COG is a unique sourcebook for NCFCA and Stoa team policy debate. It offers a huge variety of high-quality, ready-to-read evidence from expert researchers to make preparation a breeze. In 2010, debaters from around the country ranked COG as statistically tied for Best Sourcebook of the Year.
We've all had those rounds against a completely new case where we have no idea what to say. That's why COG is the first and only NCFCA/Stoa sourcebook to consist entirely of generic briefs. We all know that cases evolve and diversify over the course of the season; case-specific briefs you get at the beginning of the season will likely be outdated by the end of it. Generic briefs, on the other hand, give you arguments that work against whole categories of cases, regardless of the details.
Power: True Generics
Most sourcebooks give you briefs against specific cases. That's like getting a box of specialized poisons in little vials – great, but only if you hit the specific plans they're designed to work against. COG hands you a general-purpose shotgun and says "yeah, if you need help, just use this."
These aren't like the "generics" you'll find advertised elsewhere. COG's briefs are carefully engineered to work against whole categories of cases – like anything that increases energy production, or tries to reduce voter fraud. It's literally "evidence against almost everything." With a good arsenal of generics, you'll never be speechless.
Quality: Solid and Authoritative
We use only the highest-quality, most credible evidence. In fact, our source quality beats most other sourcebooks hands down, and we have the data to prove it. In 2010, nearly three quarters of our evidence came from academic sources like professors and peer-reviewed studies – more than any other sourcebook.
Each brief goes through multiple editors to ensure that everything is complete, compact, and precise. To see the results, check out some of our freebies!
Simplicity: Make it Easy
Generics don't have to be hard to use. In COG, organization is simple and arguments are well-explained.

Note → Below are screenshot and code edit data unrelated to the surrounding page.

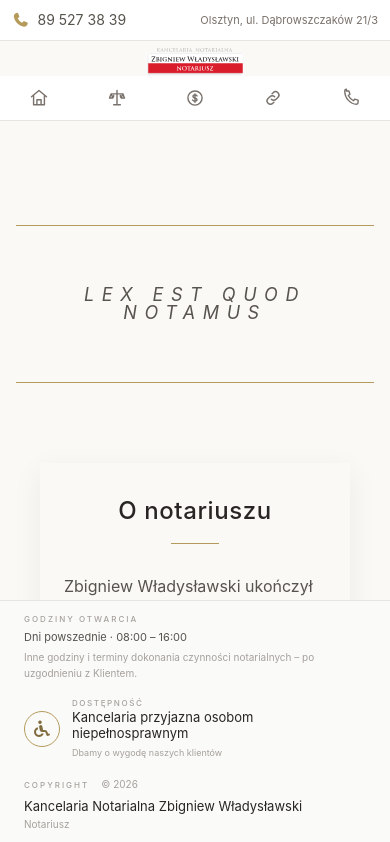
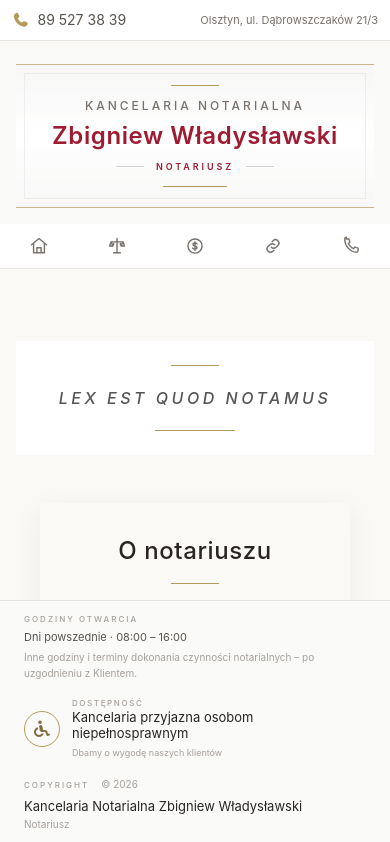
Before and after one commit to Salonce/notary-website, an Angular app: page / in a window 390 px wide. Shown: the top 842 px of the page. Built offline with nearby package versions, Linux system fonts and the light colour scheme.

Commit message:
notariusz

```diff
--- a/src/features/about-lawyer/about-lawyer.html
+++ b/src/features/about-lawyer/about-lawyer.html
@@ -6,6 +6,7 @@
 >
 
   <!-- HEADER -->
+
   <div class="text-center">
 
 <h2
@@ -23,13 +24,14 @@
 
   </div>
 
+  <!-- BIOGRAPHY -->
 
-  <!-- BIOGRAPHY -->
   <div
-    class="mx-auto mt-7 max-w-2xl
+    class="mx-auto mt-8 max-w-xl
+           text-center
            font-serif text-[16px]
            leading-7 text-stone-600
-           md:mt-8 md:text-[17px]
+           md:mt-9 md:text-[17px]
            md:leading-8"
   >
 
@@ -41,7 +43,7 @@
   dlatego zdecydował się na zmianę ścieżki zawodowej i przystąpił do egzaminu notarialnego.
 </p>
 
-    <p class="mt-7">
+<p class="mt-8">
   Po zdanym egzaminie notarialnym i odbyciu wymaganej asesury został powołany na
   stanowisko notariusza. Własną kancelarię otworzył 18 sierpnia 2011 roku. Teraz, jako
   notariusz, wykorzystuje nabyte wcześniej umiejętności, a jego klienci cenią go za precyzję,
@@ -51,9 +53,9 @@
 
   </div>
 
+  <!-- SUBTLE FOOTER ACCENT -->
 
-  <!-- SUBTLE FOOTER ACCENT -->
-  <div class="mt-8 flex justify-center md:mt-10">
+  <div class="mt-9 flex justify-center md:mt-10">
 
 <div class="h-px w-8 bg-stone-200"></div>
 
--- a/src/features/contact/contact-form/contact-form.html
+++ b/src/features/contact/contact-form/contact-form.html
@@ -1,7 +1,8 @@
 <section class="contact-form">
 
   <!-- HEADER -->
-  <div class="mb-10">
+
+  <div class="mb-6">
     <h2
       class="font-serif text-4xl font-normal leading-[1.1]
              tracking-tight text-stone-900 md:text-5xl"
@@ -10,18 +11,19 @@
       kontaktowy
     </h2>
 
-    <div class="mt-6 h-px w-16 bg-stone-400"></div>
+<div class="mt-4 h-px w-16 bg-stone-400"></div>
+
   </div>
 
+  <!-- FORM -->
 
-  <!-- FORM -->
-  <form class="max-w-xl space-y-6">
+  <form class="max-w-xl space-y-3">
 
 <!-- IMIĘ I NAZWISKO -->
 <div>
   <label
     for="name"
-        class="mb-2 block text-[10px] font-medium uppercase
+    class="mb-1 block text-[10px] font-medium uppercase
            tracking-[0.2em] text-stone-400"
   >
     Imię i nazwisko
@@ -36,7 +38,7 @@
     placeholder="Jan Kowalski"
     class="w-full border border-stone-300
            bg-stone-50/50
-               px-4 py-3.5
+           px-4 py-2
            text-[15px] text-stone-800
            outline-none
            transition-all duration-300
@@ -52,7 +54,7 @@
 <div>
   <label
     for="email"
-        class="mb-2 block text-[10px] font-medium uppercase
+    class="mb-1 block text-[10px] font-medium uppercase
            tracking-[0.2em] text-stone-400"
   >
     Adres e-mail
@@ -67,7 +69,7 @@
     placeholder="jan.kowalski@email.pl"
     class="w-full border border-stone-300
            bg-stone-50/50
-               px-4 py-3.5
+           px-4 py-2
            text-[15px] text-stone-800
            outline-none
            transition-all duration-300
@@ -83,7 +85,7 @@
 <div>
   <label
     for="message"
-        class="mb-2 block text-[10px] font-medium uppercase
+    class="mb-1 block text-[10px] font-medium uppercase
            tracking-[0.2em] text-stone-400"
   >
     Treść zapytania
@@ -92,13 +94,13 @@
   <textarea
     id="message"
     name="message"
-        rows="7"
+    rows="4"
     required
     placeholder="W czym możemy Państwu pomóc?"
     class="w-full resize-none border border-stone-300
            bg-stone-50/50
-               px-4 py-3.5
-               text-[15px] leading-7 text-stone-800
+           px-4 py-2
+           text-[15px] leading-6 text-stone-800
            outline-none
            transition-all duration-300
            placeholder:text-stone-400
@@ -110,7 +112,7 @@
 
 
 <!-- ZGODA -->
-    <div class="pt-2">
+<div class="pt-0">
 
   <label class="flex cursor-pointer items-start gap-3">
 
@@ -124,7 +126,7 @@
     />
 
     <span
-          class="text-sm leading-6 text-stone-500"
+      class="text-xs leading-5 text-stone-500"
     >
       Wyrażam zgodę na przetwarzanie moich danych osobowych
       w celu przetworzenia zapytania. Administratorem danych
@@ -137,14 +139,14 @@
 
 
 <!-- BUTTON -->
-    <div class="pt-3">
+<div class="pt-0">
 
   <button
     type="submit"
     class="group inline-flex items-center gap-4
            border border-stone-400
            bg-transparent
-               px-6 py-3.5
+           px-6 py-2.5
            text-[15px] font-medium text-stone-700
            transition-all duration-300
            hover:border-stone-700
--- a/src/features/google-map/google-map.html
+++ b/src/features/google-map/google-map.html
@@ -6,6 +6,7 @@
 >
 
   <!-- HEADER -->
+
   <div class="text-center">
 
 <h2
@@ -23,12 +24,15 @@
 
   </div>
 
+  <!-- INTRODUCTION -->
 
-  <!-- INTRODUCTION -->
   <div
-    class="mt-6 font-serif text-[16px]
+    class="mx-auto mt-6 max-w-xl
+           text-center
+           font-serif text-[16px]
            leading-7 text-stone-600
-           md:text-[17px] md:leading-8"
+           md:mt-7 md:text-[17px]
+           md:leading-8"
   >
 
 <p>
@@ -40,15 +44,15 @@
 
   </div>
 
+  <!-- GOOGLE MAP -->
 
-  <!-- GOOGLE MAP -->
-  <div class="mt-6">
+  <div class="mx-auto mt-5 max-w-2xl">
 
 <div class="overflow-hidden border border-stone-200">
 
   <iframe
     src="https://www.google.com/maps/embed?pb=!1m18!1m12!1m3!1d2796.3658463302477!2d20.48646801454162!3d53.78202465329993!2m3!1f0!2f0!3f0!3m2!1i1024!2i768!4f13.1!3m3!1m2!1s0x46e27932d50acc27%3A0x26f0d82f9c816b2!2sKancelaria%20Notarialna%20Zbigniew%20W%C5%82adys%C5%82awski%20Notariusz!5e1!3m2!1spl!2spl!4v1789055793941!5m2!1spl!2spl"
-        class="h-[260px] w-full border-0 md:h-[300px]"
+    class="h-[220px] w-full border-0 md:h-[250px]"
     allowfullscreen
     loading="lazy"
     referrerpolicy="strict-origin-when-cross-origin"
@@ -59,15 +63,19 @@
 
   </div>
 
+  <!-- ADDRESS + GOOGLE MAPS -->
 
-  <!-- ADDRESS + GOOGLE MAPS -->
   <div
-    class="mt-5
-           flex flex-col items-center gap-4
+    class="mt-4
            border-t border-stone-200
-           pt-5
-           sm:flex-row sm:items-center
-           sm:justify-between"
+           pt-4"
+  >
+
+<div
+  class="flex flex-col items-center
+         gap-3
+         sm:flex-row sm:justify-between
+         sm:gap-6"
 >
 
   <!-- ADDRESS -->
@@ -103,7 +111,7 @@
     href="https://www.google.com/maps/search/?api=1&query=Kancelaria+Notarialna+Zbigniew+W%C5%82adys%C5%82awski+Olsztyn"
     target="_blank"
     rel="noopener noreferrer"
-      class="inline-flex items-center gap-2
+    class="inline-flex shrink-0 items-center gap-2
            border border-[#b59b5b]
            px-4 py-2
            font-serif text-xs
@@ -120,3 +128,5 @@
 </div>
 
   </div>
+
+</div>
--- a/src/features/header/header.html
+++ b/src/features/header/header.html
@@ -1,5 +1,108 @@
-<img
-  src="assets/banner.svg"
-  alt="Kancelaria Notarialna Zbigniew Władysławski"
-  class="mx-auto block h-auto w-[25%]"
-/>
+<!-- BANER KANCELARII -->
+<div class="w-full bg-stone-50">
+  <div
+    class="mx-auto max-w-6xl
+           px-4 py-4
+           md:px-8 md:py-5"
+  >
+
+    <div
+      class="relative
+             overflow-hidden
+             border-y border-[#b59b5b]/70
+             bg-gradient-to-b
+             from-stone-100/70
+             via-white
+             to-stone-100/50
+             px-5 py-5
+             text-center
+             md:px-8 md:py-6"
+    >
+
+      <!-- SUBTELNE WEWNĘTRZNE OBRAMOWANIE -->
+      <div
+        class="pointer-events-none absolute inset-2
+               border border-stone-200/60"
+        aria-hidden="true"
+      ></div>
+
+
+      <!-- GÓRNA ZŁOTA KRESKA -->
+      <div
+        class="relative mx-auto mb-3
+               h-px w-12
+               bg-[#b59b5b]"
+        aria-hidden="true"
+      ></div>
+
+
+      <!-- NAZWA KANCELARII -->
+      <p
+        class="relative
+               font-serif
+               text-xs font-medium
+               uppercase
+               tracking-[0.25em]
+               text-stone-500
+               md:text-sm"
+      >
+        Kancelaria Notarialna
+      </p>
+
+
+      <!-- IMIĘ I NAZWISKO -->
+      <h1
+        class="relative mt-1.5
+               font-serif
+               text-2xl font-semibold
+               tracking-wide
+               text-[#9e1b32]
+               sm:text-3xl
+               md:text-4xl"
+      >
+        Zbigniew Władysławski
+      </h1>
+
+
+      <!-- FUNKCJA -->
+      <div
+        class="relative mx-auto mt-2
+               flex items-center justify-center
+               gap-3"
+      >
+        <span
+          class="h-px w-7
+                 bg-stone-300"
+          aria-hidden="true"
+        ></span>
+
+        <p
+          class="text-[9px]
+                 font-semibold
+                 uppercase
+                 tracking-[0.32em]
+                 text-[#9e1b32]"
+        >
+          Notariusz
+        </p>
+
+        <span
+          class="h-px w-7
+                 bg-stone-300"
+          aria-hidden="true"
+        ></span>
+      </div>
+
+
+      <!-- DOLNA ZŁOTA KRESKA -->
+      <div
+        class="relative mx-auto mt-3
+               h-px w-16
+               bg-[#b59b5b]"
+        aria-hidden="true"
+      ></div>
+
+    </div>
+
+  </div>
+</div>
--- a/src/features/home/home.html
+++ b/src/features/home/home.html
@@ -4,15 +4,12 @@
   <main class="relative z-10">
 
     <!-- MOTTO / BANER -->
-    <app-section-divider size="short" />
 
     <section id="motto" class="scroll-mt-24">
       <app-latin-quote />
     </section>
 
-
     <!-- O KANCELARII -->
-    <app-section-divider size="short" />
 
     <section id="o-kancelarii" class="scroll-mt-24">
       <div class="mx-auto max-w-7xl px-6 py-12 md:px-8 md:py-16">
--- a/src/features/latin-quote/latin-quote.html
+++ b/src/features/latin-quote/latin-quote.html
@@ -1,25 +1,41 @@
-<div class="w-full">
+<!-- MOTTO -->
+<div class="w-full bg-white">
   <div
     class="mx-auto w-full
-           px-6 py-7
+           px-6 py-6
            text-center
-           md:px-10 md:py-9
-           lg:px-16 lg:py-10"
+           md:px-10 md:py-8"
   >
 
+    <!-- GÓRNA ZŁOTA LINIA -->
+    <div
+      class="mx-auto mb-5
+             h-px w-12
+             bg-[#b59b5b]"
+      aria-hidden="true"
+    ></div>
+
+
+    <!-- MOTTO -->
     <p
       class="font-serif
-             text-lg font-normal italic
-             uppercase
-             leading-none
-             tracking-[0.42em]
-             text-stone-600
-             md:text-xl
-             lg:text-2xl
-             lg:tracking-[0.5em]"
+             text-base font-medium italic
+             tracking-[0.22em]
+             text-[#555555]
+             md:text-lg
+             md:tracking-[0.28em]"
     >
       LEX EST QUOD NOTAMUS
     </p>
 
+
+    <!-- DOLNA ZŁOTA LINIA -->
+    <div
+      class="mx-auto mt-5
+             h-px w-20
+             bg-[#b59b5b]"
+      aria-hidden="true"
+    ></div>
+
   </div>
 </div>
```
Also changed, not shown: src/features/customer-area/documents/documents.html (+23 -123 lines), src/features/fees/fees.html (+50 -70 lines). Lines whose indentation alone changed are shown as unchanged.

All briefs are fully cross-referenced, so you never have to go hunting for the table of contents. There's even a comprehensive "case hitsheet" to help you find arguments against unfamiliar cases on the fly.